▶ **PROVIDED RECORDS**:
==*==

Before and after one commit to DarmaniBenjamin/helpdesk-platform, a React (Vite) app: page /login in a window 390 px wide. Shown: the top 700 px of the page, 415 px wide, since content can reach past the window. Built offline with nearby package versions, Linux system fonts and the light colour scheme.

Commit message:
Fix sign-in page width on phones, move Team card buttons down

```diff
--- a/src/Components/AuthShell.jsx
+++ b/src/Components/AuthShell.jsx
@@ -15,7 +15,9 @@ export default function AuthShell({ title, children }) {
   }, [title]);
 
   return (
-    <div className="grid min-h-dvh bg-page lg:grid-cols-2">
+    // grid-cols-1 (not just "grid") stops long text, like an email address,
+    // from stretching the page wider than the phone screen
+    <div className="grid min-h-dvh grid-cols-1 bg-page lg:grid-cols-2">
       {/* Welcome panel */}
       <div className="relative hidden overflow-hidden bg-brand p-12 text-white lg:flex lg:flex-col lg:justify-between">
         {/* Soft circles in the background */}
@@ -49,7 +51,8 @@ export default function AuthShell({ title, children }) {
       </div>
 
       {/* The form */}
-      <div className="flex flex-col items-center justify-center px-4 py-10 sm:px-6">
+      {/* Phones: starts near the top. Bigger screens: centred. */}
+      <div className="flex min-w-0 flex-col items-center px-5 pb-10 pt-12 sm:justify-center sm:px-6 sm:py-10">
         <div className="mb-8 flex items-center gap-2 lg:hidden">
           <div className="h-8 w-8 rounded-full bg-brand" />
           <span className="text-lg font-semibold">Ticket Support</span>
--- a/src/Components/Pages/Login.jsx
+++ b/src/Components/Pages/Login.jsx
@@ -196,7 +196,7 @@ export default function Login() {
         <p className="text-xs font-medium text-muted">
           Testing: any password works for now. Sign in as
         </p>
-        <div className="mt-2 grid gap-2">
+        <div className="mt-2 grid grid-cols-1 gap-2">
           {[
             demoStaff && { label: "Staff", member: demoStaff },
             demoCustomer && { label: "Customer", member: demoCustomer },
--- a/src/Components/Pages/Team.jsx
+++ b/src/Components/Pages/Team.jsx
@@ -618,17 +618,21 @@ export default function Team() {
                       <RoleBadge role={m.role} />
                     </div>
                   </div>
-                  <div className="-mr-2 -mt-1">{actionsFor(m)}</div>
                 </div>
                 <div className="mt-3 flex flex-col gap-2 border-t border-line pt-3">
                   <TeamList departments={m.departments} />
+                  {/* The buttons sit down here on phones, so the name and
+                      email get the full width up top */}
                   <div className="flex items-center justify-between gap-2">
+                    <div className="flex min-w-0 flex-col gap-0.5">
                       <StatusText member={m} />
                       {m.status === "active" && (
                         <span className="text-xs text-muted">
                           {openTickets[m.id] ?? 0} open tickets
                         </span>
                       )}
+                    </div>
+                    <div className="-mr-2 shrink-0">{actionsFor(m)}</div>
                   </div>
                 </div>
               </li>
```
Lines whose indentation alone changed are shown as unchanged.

==*==

▶ **EXERCISE DETAILS**: Find and copy each line of the data where "flex" is present.

▶ **ANSWER TO THIS EXERCISE**:
       <div className="relative hidden overflow-hidden bg-brand p-12 text-white lg:flex lg:flex-col lg:justify-between">
-      <div className="flex flex-col items-center justify-center px-4 py-10 sm:px-6">
+      <div className="flex min-w-0 flex-col items-center px-5 pb-10 pt-12 sm:justify-center sm:px-6 sm:py-10">
         <div className="mb-8 flex items-center gap-2 lg:hidden">
                 <div className="mt-3 flex flex-col gap-2 border-t border-line pt-3">
                   <div className="flex items-center justify-between gap-2">
+                    <div className="flex min-w-0 flex-col gap-0.5">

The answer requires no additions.